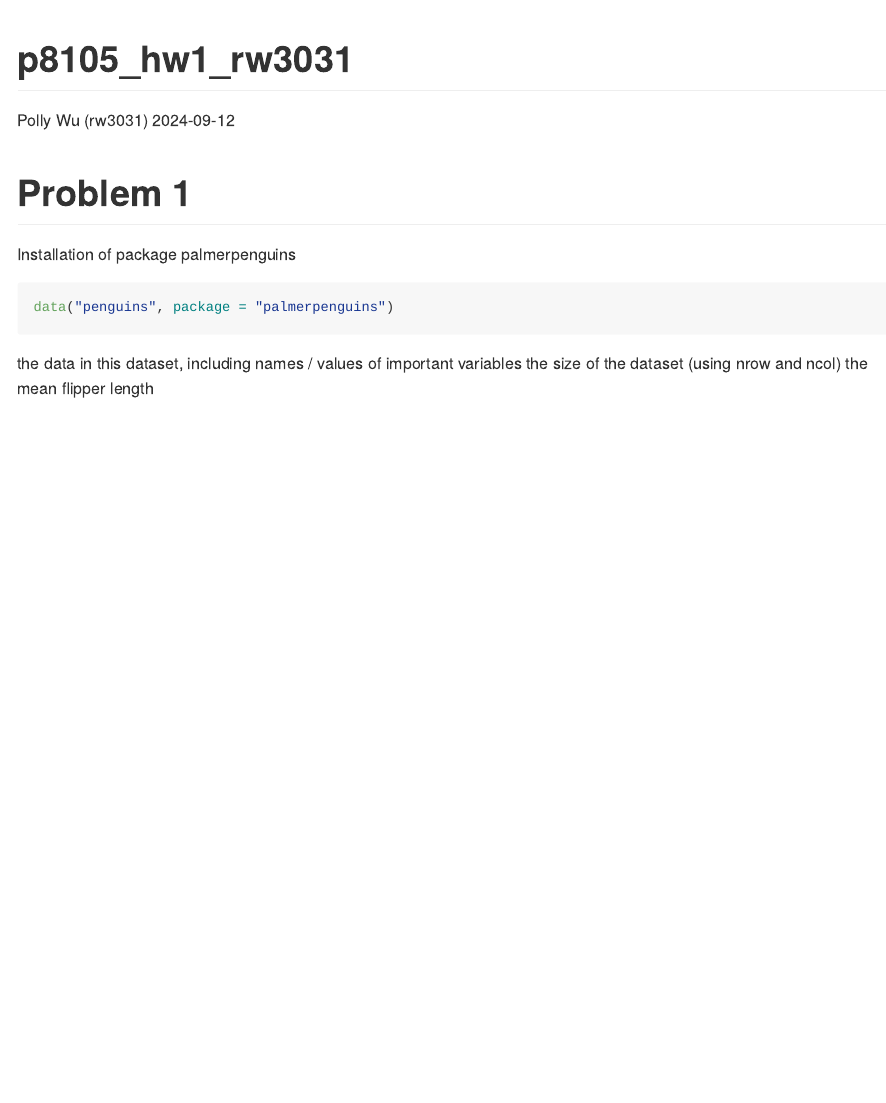
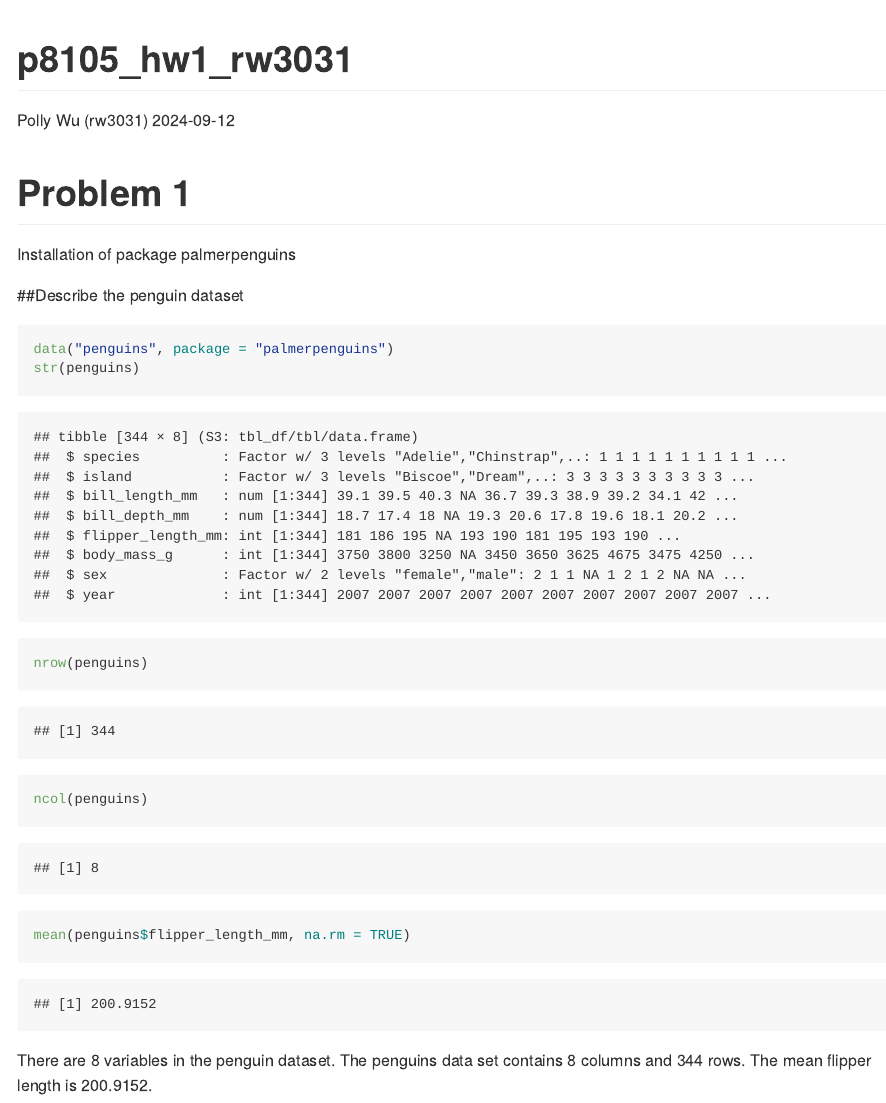
Before and after one commit to Pollyw417/p8105_hw1_rw3031, an R Markdown document (p8105_hw1_rw3031.Rmd): the page in a window 1100 px wide, from its top. Rendered offline with R 4.5, knitr and Pandoc, with nearby package versions.

Commit message:
Problem 1 description of penguin dataset

````diff
--- a/p8105_hw1_rw3031.Rmd
+++ b/p8105_hw1_rw3031.Rmd
@@ -9,10 +9,14 @@ output: github_document
 
 Installation of package palmerpenguins
 
+##Describe the penguin dataset
 ```{r}
 data("penguins", package = "palmerpenguins")
+str(penguins)
+nrow(penguins)
+ncol(penguins)
+mean(penguins$flipper_length_mm, na.rm = TRUE)
 ```
-
-the data in this dataset, including names / values of important variables
-the size of the dataset (using nrow and ncol)
-the mean flipper length
+There are 8 variables in the penguin dataset.
+The penguins data set contains 8 columns and 344 rows.
+The mean flipper length is 200.9152.
````
Also changed, not shown: 1 other file.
◆ ◆ ◆ ◆
Your output must match the records word for word, apart from the images, which are left out.

Before and after one commit to Pollyw417/p8105_hw1_rw3031, an R Markdown document (p8105_hw1_rw3031.Rmd): the page in a window 1100 px wide, from its top. Rendered offline with R 4.5, knitr and Pandoc, with nearby package versions.

Commit message:
Problem 1 description of penguin dataset

````diff
--- a/p8105_hw1_rw3031.Rmd
+++ b/p8105_hw1_rw3031.Rmd
@@ -9,10 +9,14 @@ output: github_document
 
 Installation of package palmerpenguins
 
+##Describe the penguin dataset
 ```{r}
 data("penguins", package = "palmerpenguins")
+str(penguins)
+nrow(penguins)
+ncol(penguins)
+mean(penguins$flipper_length_mm, na.rm = TRUE)
 ```
-
-the data in this dataset, including names / values of important variables
-the size of the dataset (using nrow and ncol)
-the mean flipper length
+There are 8 variables in the penguin dataset.
+The penguins data set contains 8 columns and 344 rows.
+The mean flipper length is 200.9152.
````
Also changed, not shown: 1 other file.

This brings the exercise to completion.